With a record state budget surplus and $27 billion in additional federal stimulus dollars, the Legislature and governor should commit to paying down the $22 billion unemployment insurance debt.
In response to the pandemic, Gov. Gavin Newsom took a bold step to mitigate the spread of the coronavirus and save lives by ordering large sectors of California’s economy closed. Millions of Californians suddenly hit the unemployment lines, and the state’s unemployment insurance fund began distributing unprecedented sums of benefits.
In addition to legitimate claims from out-of-work Californians, there was large-scale fraud that was successful because of mismanagement at the Employment Development Department. An estimated 10% of payments were confirmed as fraudulent, and another 17% as potentially fraudulent — $11.4 billion in confirmed fraud, with a potential of approximately $20 billion more.
Unless the state steps in to help California businesses, employers will be on the hook for repaying the costs caused by the pandemic and the department’s mistakes.
According to the department’s latest unemployment insurance fund report, the fund had a $3.28 billion surplus before going into a deficit beginning June 3, 2020. In total, California paid $26.8 billion in claims in 2020.
California was one of 18 states that needed a federal loan to continue paying benefits, as the enormous overnight increase in unemployment claims wiped out state funds. The Legislative Analyst’s Office noted that California’s amount borrowed per worker ($1,070) “is higher than in other states due to a combination of relatively generous state UI benefits and the state’s above-average unemployment rate throughout the pandemic.”
To date, California has borrowed $21.8 billion from the federal government. If California doesn’t repay these loans in full by Sept. 6, interest will begin to accrue at more than 2.27%.
The Employment Development Department forecasts that the unemployment insurance fund will have a $26.7 billion deficit at the end of 2022. Employers have been paying the maximum payroll tax (for the state’s largest employers, this is 6.2% on the first $7,000 of each employee’s wages, a taxable wage base set by the Legislature).
Because California ended 2020, and is expected to end 2021, with an unemployment insurance fund deficit, the federal government will begin reducing the Federal Unemployment Tax Act credit, resulting in even higher taxes on employers. The federal tax credit stands at 5.4%. For each year that California maintains a fund deficit, the federal government reduces the credit 0.3% until all loans and interest have been repaid. The credit reduction will occur beginning with the 2022 tax year, with higher taxes due in 2023.
For every 0.3% reduction in the credit, California employers pay an additional $21 per employee annually. Businesses will pay $77 more per employee in 2023 and $98 more per employee in 2024.
If employers are held responsible for repaying the entire federal loan, California businesses will pay $34.2 billion in higher taxes and will not fully pay off the loans until the 2032 tax year, at which point they would be paying $266 per employee in higher taxes.

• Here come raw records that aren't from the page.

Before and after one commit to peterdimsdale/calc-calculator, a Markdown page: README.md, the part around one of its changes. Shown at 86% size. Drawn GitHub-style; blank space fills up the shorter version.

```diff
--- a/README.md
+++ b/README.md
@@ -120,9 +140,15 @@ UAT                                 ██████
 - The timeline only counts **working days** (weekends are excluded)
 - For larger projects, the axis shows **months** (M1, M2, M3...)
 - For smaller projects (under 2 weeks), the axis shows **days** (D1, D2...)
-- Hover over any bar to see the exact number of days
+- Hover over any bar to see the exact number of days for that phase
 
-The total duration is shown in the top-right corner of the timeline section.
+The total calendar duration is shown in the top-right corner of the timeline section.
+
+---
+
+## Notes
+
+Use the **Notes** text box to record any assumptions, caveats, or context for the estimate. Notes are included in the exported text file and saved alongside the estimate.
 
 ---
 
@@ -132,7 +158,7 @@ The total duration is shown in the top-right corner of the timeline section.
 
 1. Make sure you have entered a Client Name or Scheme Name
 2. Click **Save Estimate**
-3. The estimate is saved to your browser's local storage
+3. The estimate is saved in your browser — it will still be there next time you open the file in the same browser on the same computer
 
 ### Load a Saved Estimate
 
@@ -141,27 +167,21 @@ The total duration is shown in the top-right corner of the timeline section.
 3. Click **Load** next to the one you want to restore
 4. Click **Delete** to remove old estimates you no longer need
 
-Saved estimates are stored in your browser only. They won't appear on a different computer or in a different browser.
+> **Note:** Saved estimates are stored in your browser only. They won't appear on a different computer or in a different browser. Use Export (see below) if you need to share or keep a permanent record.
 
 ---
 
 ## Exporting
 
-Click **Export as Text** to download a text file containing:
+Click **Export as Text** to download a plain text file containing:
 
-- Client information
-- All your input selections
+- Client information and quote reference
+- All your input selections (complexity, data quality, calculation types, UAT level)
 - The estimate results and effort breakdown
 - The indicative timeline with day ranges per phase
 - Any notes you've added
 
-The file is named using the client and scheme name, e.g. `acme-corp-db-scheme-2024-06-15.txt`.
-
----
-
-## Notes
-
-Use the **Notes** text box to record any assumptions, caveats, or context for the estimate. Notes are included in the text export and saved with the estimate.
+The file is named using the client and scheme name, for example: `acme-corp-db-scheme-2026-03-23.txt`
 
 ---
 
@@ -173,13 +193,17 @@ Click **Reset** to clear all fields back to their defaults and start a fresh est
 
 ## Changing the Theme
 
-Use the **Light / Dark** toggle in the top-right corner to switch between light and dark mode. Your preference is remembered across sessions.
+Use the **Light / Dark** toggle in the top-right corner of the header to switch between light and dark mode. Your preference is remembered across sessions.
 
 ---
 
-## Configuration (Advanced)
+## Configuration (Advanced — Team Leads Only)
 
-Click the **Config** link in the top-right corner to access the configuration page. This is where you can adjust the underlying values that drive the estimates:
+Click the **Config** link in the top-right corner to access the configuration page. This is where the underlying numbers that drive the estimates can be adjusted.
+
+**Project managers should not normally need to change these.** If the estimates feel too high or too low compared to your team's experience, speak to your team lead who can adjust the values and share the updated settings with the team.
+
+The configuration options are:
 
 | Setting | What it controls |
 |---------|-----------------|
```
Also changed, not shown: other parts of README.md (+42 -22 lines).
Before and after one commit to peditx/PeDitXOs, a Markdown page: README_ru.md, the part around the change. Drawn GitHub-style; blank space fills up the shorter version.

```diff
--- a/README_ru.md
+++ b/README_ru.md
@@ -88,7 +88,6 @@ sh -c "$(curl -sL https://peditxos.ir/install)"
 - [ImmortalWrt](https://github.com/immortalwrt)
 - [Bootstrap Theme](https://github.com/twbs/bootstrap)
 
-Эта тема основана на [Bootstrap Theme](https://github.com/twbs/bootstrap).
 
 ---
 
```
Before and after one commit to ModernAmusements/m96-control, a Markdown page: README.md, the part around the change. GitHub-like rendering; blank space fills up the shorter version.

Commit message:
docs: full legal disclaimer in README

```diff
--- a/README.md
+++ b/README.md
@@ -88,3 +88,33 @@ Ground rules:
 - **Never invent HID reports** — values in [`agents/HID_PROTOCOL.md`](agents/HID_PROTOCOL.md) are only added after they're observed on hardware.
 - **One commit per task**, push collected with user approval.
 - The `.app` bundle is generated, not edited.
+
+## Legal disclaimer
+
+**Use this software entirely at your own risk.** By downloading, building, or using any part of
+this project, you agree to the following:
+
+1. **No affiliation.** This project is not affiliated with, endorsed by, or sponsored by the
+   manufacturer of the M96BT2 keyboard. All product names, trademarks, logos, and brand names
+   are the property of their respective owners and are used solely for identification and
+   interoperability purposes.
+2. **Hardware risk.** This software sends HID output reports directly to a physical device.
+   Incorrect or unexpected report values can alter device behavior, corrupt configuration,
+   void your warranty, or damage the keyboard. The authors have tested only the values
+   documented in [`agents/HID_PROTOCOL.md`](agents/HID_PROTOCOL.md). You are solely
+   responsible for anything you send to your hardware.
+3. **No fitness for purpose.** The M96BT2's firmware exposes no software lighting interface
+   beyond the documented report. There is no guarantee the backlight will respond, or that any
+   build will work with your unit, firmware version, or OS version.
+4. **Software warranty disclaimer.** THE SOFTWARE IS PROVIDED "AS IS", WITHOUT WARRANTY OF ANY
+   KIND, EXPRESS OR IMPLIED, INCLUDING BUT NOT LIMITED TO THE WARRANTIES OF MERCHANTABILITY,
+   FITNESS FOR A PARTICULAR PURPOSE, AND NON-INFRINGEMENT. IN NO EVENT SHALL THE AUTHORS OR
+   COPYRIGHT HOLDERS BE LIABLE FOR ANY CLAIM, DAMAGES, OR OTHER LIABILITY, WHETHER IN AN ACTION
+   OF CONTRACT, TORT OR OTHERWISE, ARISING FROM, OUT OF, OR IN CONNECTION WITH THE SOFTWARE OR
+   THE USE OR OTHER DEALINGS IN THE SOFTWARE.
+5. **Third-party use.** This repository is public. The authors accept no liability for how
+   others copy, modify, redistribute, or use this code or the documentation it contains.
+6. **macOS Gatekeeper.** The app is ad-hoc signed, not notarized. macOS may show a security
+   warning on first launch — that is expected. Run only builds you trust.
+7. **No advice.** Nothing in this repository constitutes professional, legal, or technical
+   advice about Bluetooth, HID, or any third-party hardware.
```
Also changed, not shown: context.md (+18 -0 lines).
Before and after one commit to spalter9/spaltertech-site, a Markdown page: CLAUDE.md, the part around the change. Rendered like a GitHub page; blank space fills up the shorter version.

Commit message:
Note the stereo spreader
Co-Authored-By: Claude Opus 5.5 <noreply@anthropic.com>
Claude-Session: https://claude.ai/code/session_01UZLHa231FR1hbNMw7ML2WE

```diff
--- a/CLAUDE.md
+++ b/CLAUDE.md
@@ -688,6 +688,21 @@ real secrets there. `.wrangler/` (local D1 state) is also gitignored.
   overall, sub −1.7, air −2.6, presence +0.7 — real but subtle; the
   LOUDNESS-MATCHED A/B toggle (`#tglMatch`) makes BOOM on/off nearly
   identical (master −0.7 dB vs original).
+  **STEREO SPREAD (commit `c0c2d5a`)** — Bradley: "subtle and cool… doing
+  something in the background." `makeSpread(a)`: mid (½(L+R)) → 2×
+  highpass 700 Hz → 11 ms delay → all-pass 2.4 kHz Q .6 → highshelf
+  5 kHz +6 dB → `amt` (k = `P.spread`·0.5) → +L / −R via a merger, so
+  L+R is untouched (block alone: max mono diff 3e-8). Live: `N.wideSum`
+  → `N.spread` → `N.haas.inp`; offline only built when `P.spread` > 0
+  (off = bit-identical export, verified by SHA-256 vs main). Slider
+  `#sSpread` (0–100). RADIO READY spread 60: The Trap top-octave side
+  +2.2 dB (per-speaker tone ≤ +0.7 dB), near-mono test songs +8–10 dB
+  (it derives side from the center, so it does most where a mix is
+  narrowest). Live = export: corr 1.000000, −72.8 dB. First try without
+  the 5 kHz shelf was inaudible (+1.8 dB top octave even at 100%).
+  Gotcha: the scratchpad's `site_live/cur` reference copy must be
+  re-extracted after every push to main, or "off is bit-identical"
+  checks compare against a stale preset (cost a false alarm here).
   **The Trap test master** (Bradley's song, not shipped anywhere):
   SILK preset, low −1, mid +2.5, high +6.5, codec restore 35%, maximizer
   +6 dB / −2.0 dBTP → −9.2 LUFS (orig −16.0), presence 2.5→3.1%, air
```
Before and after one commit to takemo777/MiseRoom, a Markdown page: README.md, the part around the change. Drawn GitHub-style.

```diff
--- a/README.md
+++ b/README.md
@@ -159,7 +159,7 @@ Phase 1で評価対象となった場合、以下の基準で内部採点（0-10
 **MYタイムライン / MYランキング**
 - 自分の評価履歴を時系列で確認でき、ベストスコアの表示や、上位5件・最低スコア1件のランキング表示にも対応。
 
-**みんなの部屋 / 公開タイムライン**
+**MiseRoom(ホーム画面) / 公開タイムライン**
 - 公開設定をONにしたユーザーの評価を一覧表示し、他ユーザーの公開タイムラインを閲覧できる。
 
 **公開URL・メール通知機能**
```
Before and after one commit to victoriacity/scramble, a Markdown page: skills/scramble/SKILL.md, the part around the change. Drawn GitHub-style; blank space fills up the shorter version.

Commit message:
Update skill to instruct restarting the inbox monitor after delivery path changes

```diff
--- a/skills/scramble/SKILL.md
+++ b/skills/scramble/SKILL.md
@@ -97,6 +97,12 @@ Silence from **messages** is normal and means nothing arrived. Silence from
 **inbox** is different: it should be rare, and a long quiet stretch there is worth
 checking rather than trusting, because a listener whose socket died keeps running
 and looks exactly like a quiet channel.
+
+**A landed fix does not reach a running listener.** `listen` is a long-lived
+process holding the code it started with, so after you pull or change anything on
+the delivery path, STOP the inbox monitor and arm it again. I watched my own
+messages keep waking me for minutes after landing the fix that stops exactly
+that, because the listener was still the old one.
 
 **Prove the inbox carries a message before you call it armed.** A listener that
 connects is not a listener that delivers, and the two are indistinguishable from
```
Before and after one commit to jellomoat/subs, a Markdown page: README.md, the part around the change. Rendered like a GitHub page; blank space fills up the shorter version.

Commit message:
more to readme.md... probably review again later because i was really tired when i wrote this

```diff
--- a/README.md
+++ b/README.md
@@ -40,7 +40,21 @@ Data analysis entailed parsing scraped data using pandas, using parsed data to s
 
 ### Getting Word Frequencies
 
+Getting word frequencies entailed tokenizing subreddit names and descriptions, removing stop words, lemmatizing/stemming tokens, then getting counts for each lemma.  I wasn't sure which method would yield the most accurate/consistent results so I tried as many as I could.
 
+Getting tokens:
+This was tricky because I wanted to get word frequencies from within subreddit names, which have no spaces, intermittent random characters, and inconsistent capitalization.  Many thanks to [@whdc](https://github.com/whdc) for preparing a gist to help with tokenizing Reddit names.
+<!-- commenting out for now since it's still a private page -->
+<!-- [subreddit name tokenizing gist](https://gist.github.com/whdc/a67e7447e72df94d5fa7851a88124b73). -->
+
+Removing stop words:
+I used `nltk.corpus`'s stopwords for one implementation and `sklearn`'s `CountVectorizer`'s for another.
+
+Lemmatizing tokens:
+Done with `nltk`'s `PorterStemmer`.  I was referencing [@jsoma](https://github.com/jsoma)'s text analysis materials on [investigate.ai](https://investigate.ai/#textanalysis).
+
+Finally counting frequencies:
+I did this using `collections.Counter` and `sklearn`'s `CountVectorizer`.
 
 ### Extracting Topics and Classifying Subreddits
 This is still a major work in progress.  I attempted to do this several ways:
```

These figures assume no further economic closures or recessions, and no change in the state’s civilian labor force of 19.3 million.
The governor’s plan of reducing the principal by $1.1 billion would reduce the tax obligation to $29 billion and result in a one-year tax savings.
As California continues reopening, the Legislature and governor should enact policies that promote job growth and, equally important, job retention in a rapidly changing labor market. As the pandemic highlighted, the rise of remote work could result in California companies shifting employees out of state.
With a record state budget surplus of an estimated $80 billion and approximately $27 billion in additional federal stimulus dollars, the Legislature and administration should commit to paying down the unemployment insurance debt to avoid significant tax increases for employers and help ensure that businesses remain in the Golden State. Our home-state employers and working families deserve no less.